If Boston’s streets already seem crowded with construction sites, get ready to squeeze in a few more.
The Boston Redevelopment Authority is poised to approve several major developments on Thursday, including a 52-story residential and retail tower at Copley Place, an 11-story office building in the South End, and a 283-unit apartment complex in Jamaica Plain.
The authority is also scheduled to take up a long-term plan for Harvard’s expansion into Allston, where the university is planning academic buildings, athletic facilities, and hundreds of residences.
The projects would add to a burst of building activity in recent months, as developers try to seize on the city’s hot real estate market and lock down approvals before Mayor Thomas M. Menino leaves office at year’s end. Both candidates to succeed Menino are proposing to significantly overhaul the BRA, which could delay the city’s review process.
“I think you have a rush by developers to get their place in the queue,” said Gregory Vasil, chief executive of the Greater Boston Real Estate Board. “There’s a lot of uncertainty about how the BRA will look under a new administration.”
As the mayoral election approaches on Nov. 5, the BRA has increased the frequency of its board meetings, holding three sessions in the past four weeks. It typically holds one meeting a month.
The projects up for approval Thursday would result in construction of more than 850 additional residences in the city. Some of the proposals have been under consideration for just a matter of months, while others have gone through lengthy multiyear planning processes.
The 52-story skyscraper at Copley Place would account for 542 of those units. The tower, proposed by Simon Property Group of Indianapolis, would be among the tallest residential buildings in the city, with about 433 rental apartments and 109 condominiums.
In 2011, the BRA approved a prior version of the project that called for 318 condominiums. But the developer failed to move forward and then revised the project to include a large number of rental units.
State Representative Byron Rushing of Boston said he supports the new design, but wants the developer to increase the percentage of affordable units. Currently, 15 percent of the homes, or 71 units, would be designated affordable, which meets the city’s minimum requirement. Rushing said he would like state and city regulators to push the developer to 25 percent.

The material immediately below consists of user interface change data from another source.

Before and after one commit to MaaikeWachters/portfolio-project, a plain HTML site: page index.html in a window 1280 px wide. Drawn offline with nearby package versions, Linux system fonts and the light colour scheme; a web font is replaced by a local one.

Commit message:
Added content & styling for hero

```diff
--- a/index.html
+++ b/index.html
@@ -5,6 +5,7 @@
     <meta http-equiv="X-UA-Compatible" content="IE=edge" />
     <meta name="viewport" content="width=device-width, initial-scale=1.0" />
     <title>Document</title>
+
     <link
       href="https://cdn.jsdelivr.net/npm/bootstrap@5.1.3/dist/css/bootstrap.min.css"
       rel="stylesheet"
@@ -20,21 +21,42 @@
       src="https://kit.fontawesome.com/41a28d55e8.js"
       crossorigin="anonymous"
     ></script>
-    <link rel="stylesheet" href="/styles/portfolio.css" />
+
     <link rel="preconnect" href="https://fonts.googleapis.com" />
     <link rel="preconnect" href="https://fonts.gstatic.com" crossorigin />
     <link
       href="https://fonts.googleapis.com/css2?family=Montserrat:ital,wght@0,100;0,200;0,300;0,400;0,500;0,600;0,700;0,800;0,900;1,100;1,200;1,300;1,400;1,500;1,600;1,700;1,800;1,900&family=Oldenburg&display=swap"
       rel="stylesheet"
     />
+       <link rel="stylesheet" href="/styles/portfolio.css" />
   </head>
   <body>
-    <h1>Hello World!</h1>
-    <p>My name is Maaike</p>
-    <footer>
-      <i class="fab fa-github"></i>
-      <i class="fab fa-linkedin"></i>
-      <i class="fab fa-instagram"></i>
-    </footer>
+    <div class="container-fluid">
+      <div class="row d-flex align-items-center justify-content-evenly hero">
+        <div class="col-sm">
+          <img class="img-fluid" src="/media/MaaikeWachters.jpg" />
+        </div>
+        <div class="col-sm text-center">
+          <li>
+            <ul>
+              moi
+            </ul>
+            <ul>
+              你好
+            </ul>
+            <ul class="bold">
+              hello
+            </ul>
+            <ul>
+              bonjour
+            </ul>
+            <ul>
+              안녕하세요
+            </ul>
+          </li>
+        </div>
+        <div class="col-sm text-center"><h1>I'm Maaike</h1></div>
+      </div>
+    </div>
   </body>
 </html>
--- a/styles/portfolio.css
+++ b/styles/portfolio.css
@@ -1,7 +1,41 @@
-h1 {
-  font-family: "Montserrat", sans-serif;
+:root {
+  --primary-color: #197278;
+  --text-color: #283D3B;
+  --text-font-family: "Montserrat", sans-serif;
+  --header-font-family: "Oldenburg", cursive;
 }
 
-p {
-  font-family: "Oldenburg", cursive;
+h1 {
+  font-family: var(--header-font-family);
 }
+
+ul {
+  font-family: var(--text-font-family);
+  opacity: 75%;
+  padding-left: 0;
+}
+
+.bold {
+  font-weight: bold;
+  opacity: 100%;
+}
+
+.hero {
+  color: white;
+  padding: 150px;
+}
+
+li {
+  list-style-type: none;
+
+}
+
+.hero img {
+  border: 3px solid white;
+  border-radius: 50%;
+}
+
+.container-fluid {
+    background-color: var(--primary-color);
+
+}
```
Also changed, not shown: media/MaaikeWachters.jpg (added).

Simon Property Group did not respond to Rushing’s request Wednesday, saying only that the 71 affordable units will be contained in the rental portion of the project.
A spokeswoman for the Massachusetts Department of Transportation, which owns the property, said it is still reviewing the development plans with Simon executives. “We are actively discussing ways with the developer that we can maintain a strong commitment to affordable housing,” said the spokeswoman, Cyndi Roy. She declined to comment on the 25 percent figure suggested by Rushing.
The BRA board will also take up two projects that have been fast-tracked through its review process during the past few months. Both projects, The Commons in Jamaica Plain and 80 East Berkeley St. in the South End, were included in prior long-term planning initiatives led by the BRA.
The Commons would result in construction of 283 apartments on a former petroleum depot near the Forest Hills MBTA Station. The project, which includes retail space and a public park, was part of a community process in 2008 that recommended dense development around the T station.
The 80 East Berkeley project, proposed by developer Ronald Druker, would replace an auto detailing business in the South End with more than 300,000 square feet of office space; the building would contain stores and restaurants on the ground floor.
Some neighbors have objected to the height of the building, which is surrounded by mostly low-rise residences and commercial structures. Other residents have offered support, saying the project will improve a now scrubby-looking property in the neighborhood.
Although the project has been pending for only four months, it comes after the BRA convened a three-year planning effort to revise zoning rules around Druker’s proposed building. Several developers are either building or seeking approval for large-scale housing developments in the area. Druker’s proposal fits within the new zoning limit of 150 feet for his property.
Of the proposals up for approval Thursday, Harvard’s expansion into Allston has been under consideration the longest. The university has been meeting with neighbors on its plans for more than six years.
The expansion calls for more than 1.4 million square feet of development, including a new basketball facility, an addition to Harvard Stadium, several academic buildings, and a hotel and conference center at Western Avenue and North Harvard Street.